Heads Up Concussion

What is a Concussion?

A concussion is a brain injury. Concussions are caused by a bump or blow to the head. Even a "ding," "getting your bell rung," or what seems to be a mild bump or blow to the head can be severe.Heads up Concussion

You can't see a concussion. A concussion's signs and symptoms can show up right aft the injury or may not appear or be noticed until days or weeks after the injury. If your child reports any concussion symptoms or if you notice the symptoms yourself, seek medical attention right away.

What are the signs and symptoms of a concussion?

Signs observed by parents or guardians -If your child has experienced and bump or blow to the head during a game or practice, look for any of the following signs and symptoms of a concussion:

  • Appears dazed or stunned
  • Is confused about assignment or position
  • Forgets an instruction
  • Is unsure of game, score, or opponent
  • Moves clumsily
  • Answers questions slowly
  • Loses consciousness (even briefly)
  • Show behavior or personality changes
  • Can't recall events prior to hit or fall
  • Can't  recall events after hit or fall

Symptoms reported by the athlete

  • Headache or "pressure" in head
  • Nausea or vomiting
  • Balance problems or dizziness
  • Double or blurry vision
  • Sensitivity to light or noise
  • Feeling sluggish, hazy, foggy, or groggy
  • concentration or memory problems
  • Confusion
  • Do not "feel right."

How can you help your child prevent a concussion?

Every sport is different, but children can take steps to protect themselves from concussions.

  • Ensure they follow the coach's rules for safety and rules of the sport
  • Encourage them to practice good sportsmanship at all times.

What should you do if you think your child has a concussion?

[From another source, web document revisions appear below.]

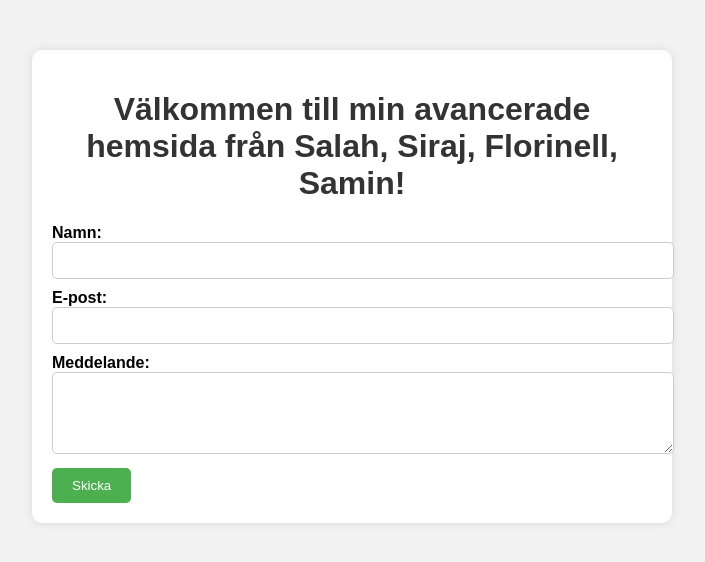
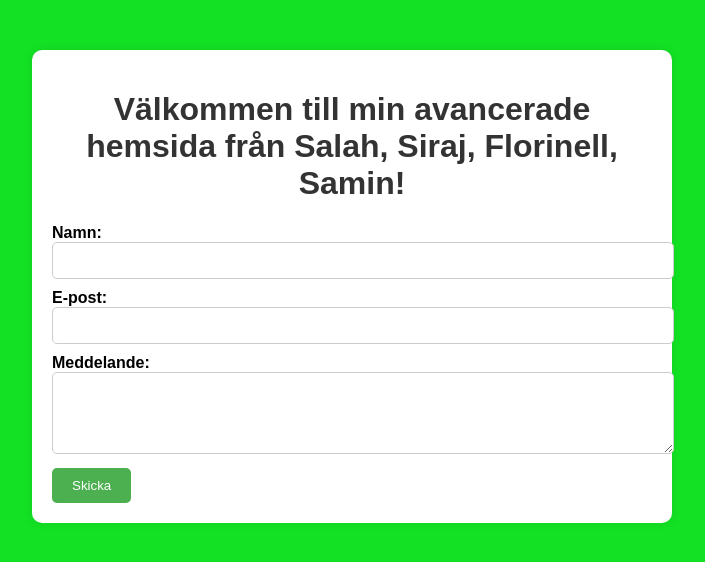
Before and after one commit to salah-96/Exercise, a plain HTML site: page frontend/index.html in a window 1280 px wide. Shown: the whole page, without its empty margins (288-993 px from the left). Drawn offline with Linux system fonts and the light colour scheme.

Commit message:
color changed

```diff
--- a/frontend/styles.css
+++ b/frontend/styles.css
@@ -2,7 +2,8 @@ body {
     font-family: Arial, sans-serif;
     margin: 0;
     padding: 0;
-    background-color: #f2f2f2;
+    background-color: #13e224;
+
 }
 
 .container {
```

  1. Seek medical attention right away. A health care professional with knowledge in concussion management will be able to decide how severe the concussion is and when it is safe for your child to return to sports.
  2. Keep your child out of play. Concussions take time to heal. Don't let your child return to play on the same day the injury occurred and until a health care professional says it's ok. Children who return to play too soon-while the brain is still healing-risk a greater chance of a second concussion. Second or later, concussions can be severe. They can cause permanent brain damage, affecting your child for a lifetime.
  3. Tell your child's coach about any recent concussion. Coaches should know if your child had a recent concussion in any sport. Unless you tell the coach, your child's coach may not know about a concussion your child received in another sport or activity. 

Concussion Form